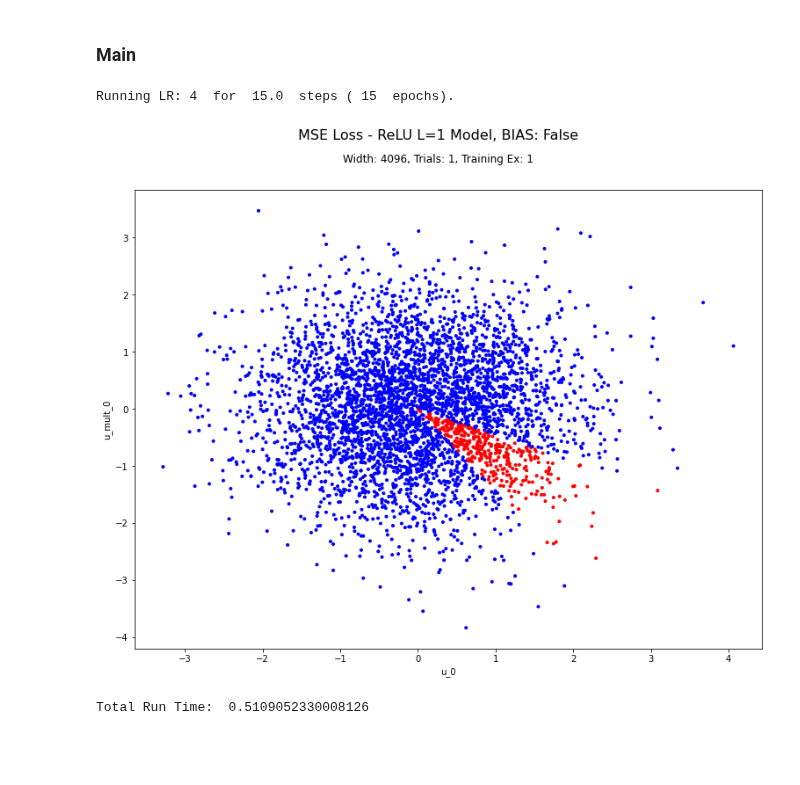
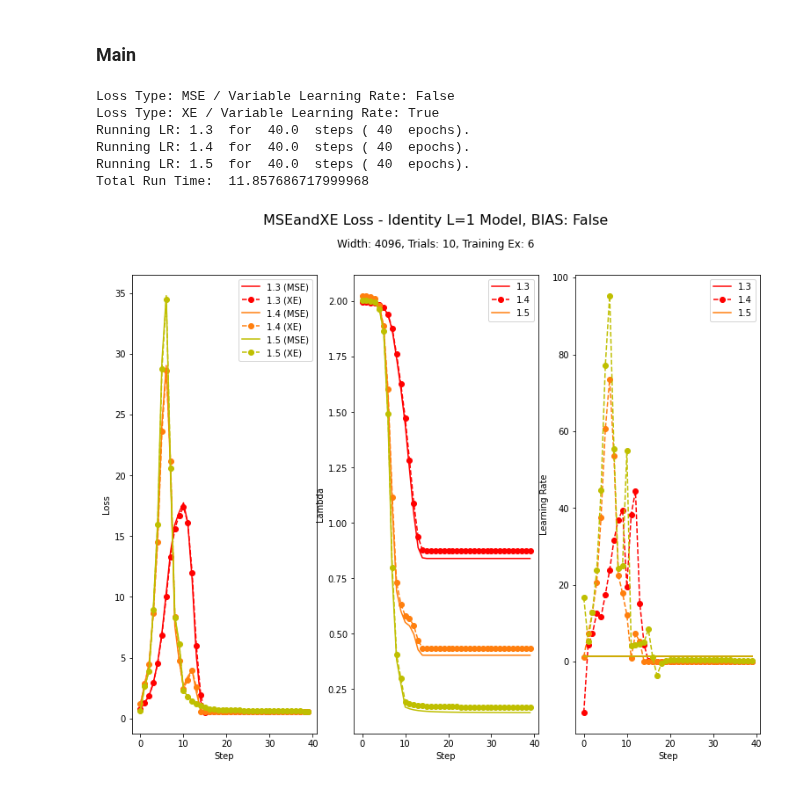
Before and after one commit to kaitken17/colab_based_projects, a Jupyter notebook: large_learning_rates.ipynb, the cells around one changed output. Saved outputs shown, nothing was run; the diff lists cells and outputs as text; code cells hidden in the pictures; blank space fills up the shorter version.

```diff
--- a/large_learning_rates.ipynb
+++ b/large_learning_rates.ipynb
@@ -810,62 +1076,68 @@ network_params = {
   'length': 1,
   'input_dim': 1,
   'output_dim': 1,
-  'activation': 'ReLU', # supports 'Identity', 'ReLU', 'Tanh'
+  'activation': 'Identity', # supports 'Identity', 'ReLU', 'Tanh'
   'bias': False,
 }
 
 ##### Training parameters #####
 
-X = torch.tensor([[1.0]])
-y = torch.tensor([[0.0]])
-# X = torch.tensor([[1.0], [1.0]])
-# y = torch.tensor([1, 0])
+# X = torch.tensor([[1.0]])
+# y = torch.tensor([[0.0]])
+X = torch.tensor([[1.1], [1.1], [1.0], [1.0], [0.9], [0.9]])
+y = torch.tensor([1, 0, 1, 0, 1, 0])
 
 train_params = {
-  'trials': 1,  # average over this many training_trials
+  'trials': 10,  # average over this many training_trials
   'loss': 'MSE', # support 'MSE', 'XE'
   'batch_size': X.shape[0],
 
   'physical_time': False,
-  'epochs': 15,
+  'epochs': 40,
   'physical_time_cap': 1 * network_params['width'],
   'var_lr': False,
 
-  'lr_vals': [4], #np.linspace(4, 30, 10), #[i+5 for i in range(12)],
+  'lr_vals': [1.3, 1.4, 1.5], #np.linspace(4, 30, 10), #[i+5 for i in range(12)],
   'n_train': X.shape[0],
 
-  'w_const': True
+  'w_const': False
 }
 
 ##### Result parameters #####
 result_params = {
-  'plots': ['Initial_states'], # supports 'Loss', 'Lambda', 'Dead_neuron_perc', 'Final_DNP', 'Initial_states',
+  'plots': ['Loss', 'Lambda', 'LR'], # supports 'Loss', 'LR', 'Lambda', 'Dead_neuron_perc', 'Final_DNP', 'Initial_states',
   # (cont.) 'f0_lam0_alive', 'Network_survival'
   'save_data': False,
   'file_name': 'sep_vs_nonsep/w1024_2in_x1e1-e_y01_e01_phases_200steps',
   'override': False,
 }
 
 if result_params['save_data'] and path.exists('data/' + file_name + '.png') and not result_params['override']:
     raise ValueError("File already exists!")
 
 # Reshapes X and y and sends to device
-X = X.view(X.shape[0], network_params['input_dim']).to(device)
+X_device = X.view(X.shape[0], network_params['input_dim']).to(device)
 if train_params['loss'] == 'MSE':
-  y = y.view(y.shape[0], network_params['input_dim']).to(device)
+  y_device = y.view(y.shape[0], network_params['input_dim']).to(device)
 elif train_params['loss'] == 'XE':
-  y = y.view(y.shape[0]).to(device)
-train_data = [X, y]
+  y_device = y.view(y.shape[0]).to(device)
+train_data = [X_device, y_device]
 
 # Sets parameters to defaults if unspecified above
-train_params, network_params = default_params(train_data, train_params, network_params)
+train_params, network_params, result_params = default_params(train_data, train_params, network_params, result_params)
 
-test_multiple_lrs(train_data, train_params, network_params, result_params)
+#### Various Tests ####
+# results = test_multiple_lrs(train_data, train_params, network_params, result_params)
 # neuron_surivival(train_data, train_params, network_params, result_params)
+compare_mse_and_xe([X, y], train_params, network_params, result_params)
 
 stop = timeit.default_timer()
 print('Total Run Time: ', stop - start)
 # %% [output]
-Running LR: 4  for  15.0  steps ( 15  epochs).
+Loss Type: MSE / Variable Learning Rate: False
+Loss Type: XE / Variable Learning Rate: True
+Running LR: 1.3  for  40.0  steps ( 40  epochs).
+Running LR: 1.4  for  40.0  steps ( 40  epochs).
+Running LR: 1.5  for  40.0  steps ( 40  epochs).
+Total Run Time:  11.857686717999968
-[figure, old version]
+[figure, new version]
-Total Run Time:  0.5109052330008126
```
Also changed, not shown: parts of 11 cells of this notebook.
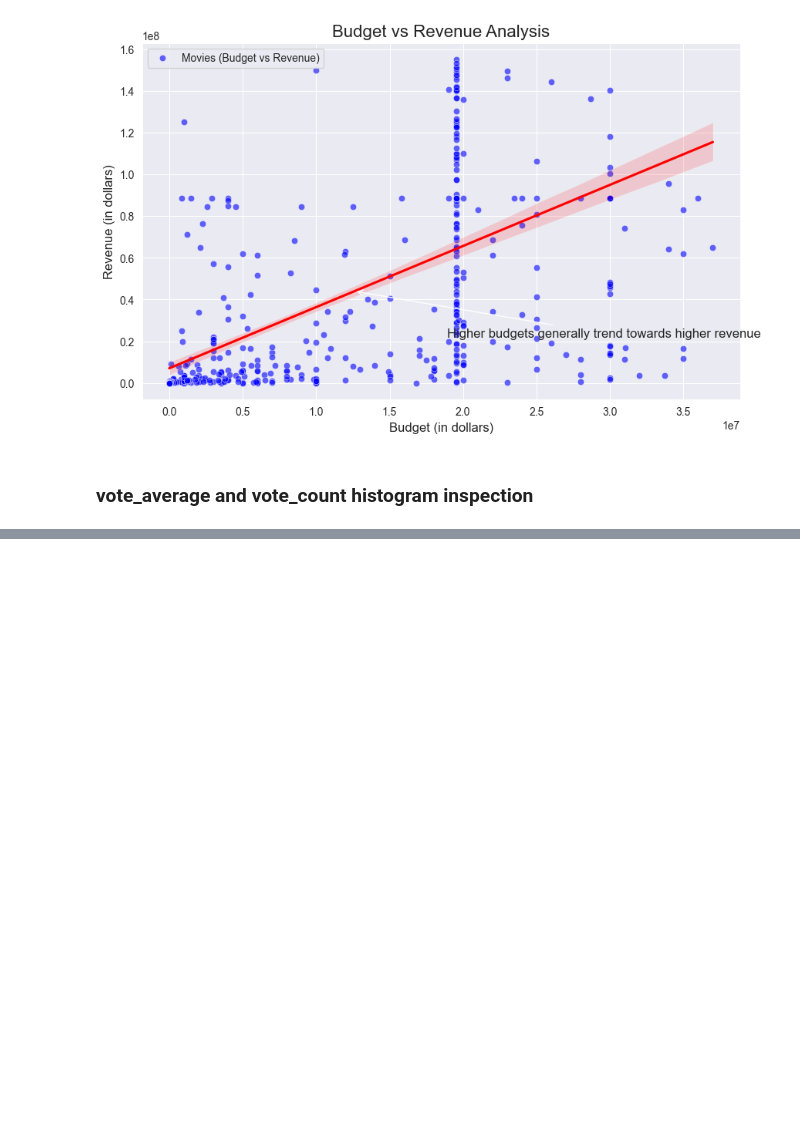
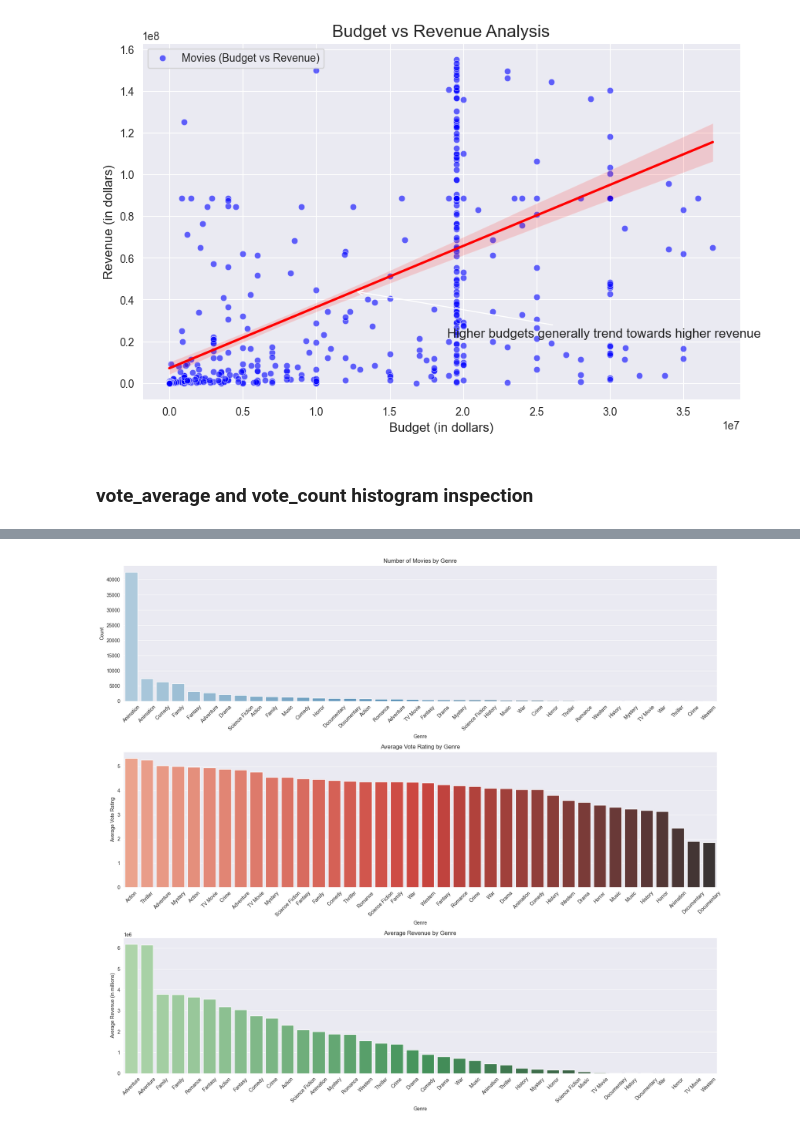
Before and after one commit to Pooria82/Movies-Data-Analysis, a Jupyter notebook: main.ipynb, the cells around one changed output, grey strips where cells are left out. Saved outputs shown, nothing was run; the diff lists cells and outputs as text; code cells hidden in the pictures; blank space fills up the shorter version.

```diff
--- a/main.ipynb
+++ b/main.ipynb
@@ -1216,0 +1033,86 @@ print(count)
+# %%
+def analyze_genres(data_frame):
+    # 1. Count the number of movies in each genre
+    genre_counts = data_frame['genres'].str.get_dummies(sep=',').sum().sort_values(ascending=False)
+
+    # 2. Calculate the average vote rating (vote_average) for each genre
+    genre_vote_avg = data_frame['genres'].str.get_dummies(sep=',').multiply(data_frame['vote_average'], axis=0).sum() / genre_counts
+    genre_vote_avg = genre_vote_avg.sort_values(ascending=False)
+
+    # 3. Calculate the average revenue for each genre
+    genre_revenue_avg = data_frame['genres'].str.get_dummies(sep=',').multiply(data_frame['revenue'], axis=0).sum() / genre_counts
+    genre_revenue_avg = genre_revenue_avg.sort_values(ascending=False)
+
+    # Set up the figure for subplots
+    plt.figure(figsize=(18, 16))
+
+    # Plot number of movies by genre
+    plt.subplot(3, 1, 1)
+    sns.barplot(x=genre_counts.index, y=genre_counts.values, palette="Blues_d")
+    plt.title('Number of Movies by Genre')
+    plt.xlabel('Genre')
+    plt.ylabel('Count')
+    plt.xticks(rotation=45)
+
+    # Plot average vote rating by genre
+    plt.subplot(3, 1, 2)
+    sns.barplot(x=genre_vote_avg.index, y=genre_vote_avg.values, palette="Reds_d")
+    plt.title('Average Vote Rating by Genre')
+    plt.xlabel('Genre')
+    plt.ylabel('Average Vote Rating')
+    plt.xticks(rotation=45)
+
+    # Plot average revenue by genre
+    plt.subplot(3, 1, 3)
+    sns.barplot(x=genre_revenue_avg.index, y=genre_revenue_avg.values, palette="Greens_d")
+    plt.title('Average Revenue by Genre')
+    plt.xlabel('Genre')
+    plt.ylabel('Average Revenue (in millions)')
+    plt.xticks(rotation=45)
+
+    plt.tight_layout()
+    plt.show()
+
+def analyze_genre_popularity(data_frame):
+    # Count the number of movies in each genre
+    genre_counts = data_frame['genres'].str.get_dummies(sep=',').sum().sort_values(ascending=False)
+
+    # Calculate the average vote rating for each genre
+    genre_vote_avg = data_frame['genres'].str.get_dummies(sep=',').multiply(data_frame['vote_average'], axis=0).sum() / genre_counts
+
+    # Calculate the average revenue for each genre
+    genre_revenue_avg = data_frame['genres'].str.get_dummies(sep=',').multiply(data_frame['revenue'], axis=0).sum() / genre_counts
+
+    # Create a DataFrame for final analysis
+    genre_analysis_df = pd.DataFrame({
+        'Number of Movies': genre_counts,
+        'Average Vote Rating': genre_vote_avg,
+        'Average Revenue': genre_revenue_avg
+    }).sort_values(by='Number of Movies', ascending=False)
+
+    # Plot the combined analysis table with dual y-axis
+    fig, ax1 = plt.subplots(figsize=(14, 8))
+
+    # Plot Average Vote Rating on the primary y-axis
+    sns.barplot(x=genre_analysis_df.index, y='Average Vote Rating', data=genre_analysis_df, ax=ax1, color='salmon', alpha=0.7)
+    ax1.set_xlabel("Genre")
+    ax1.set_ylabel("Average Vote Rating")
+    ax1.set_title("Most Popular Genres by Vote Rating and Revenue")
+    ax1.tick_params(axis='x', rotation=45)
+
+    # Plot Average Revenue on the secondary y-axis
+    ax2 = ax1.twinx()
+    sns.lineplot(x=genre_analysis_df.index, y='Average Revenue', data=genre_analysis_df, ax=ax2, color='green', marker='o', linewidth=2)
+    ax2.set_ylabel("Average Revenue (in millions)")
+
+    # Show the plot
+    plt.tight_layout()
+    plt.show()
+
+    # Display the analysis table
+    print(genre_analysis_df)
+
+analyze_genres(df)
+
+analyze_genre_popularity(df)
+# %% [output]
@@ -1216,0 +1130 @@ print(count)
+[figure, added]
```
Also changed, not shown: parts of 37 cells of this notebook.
########################################
Instructions to follow:
Show every line above where "parameters" is found.

Expected answer:
 ##### Training parameters #####
 ##### Result parameters #####
 # Sets parameters to defaults if unspecified above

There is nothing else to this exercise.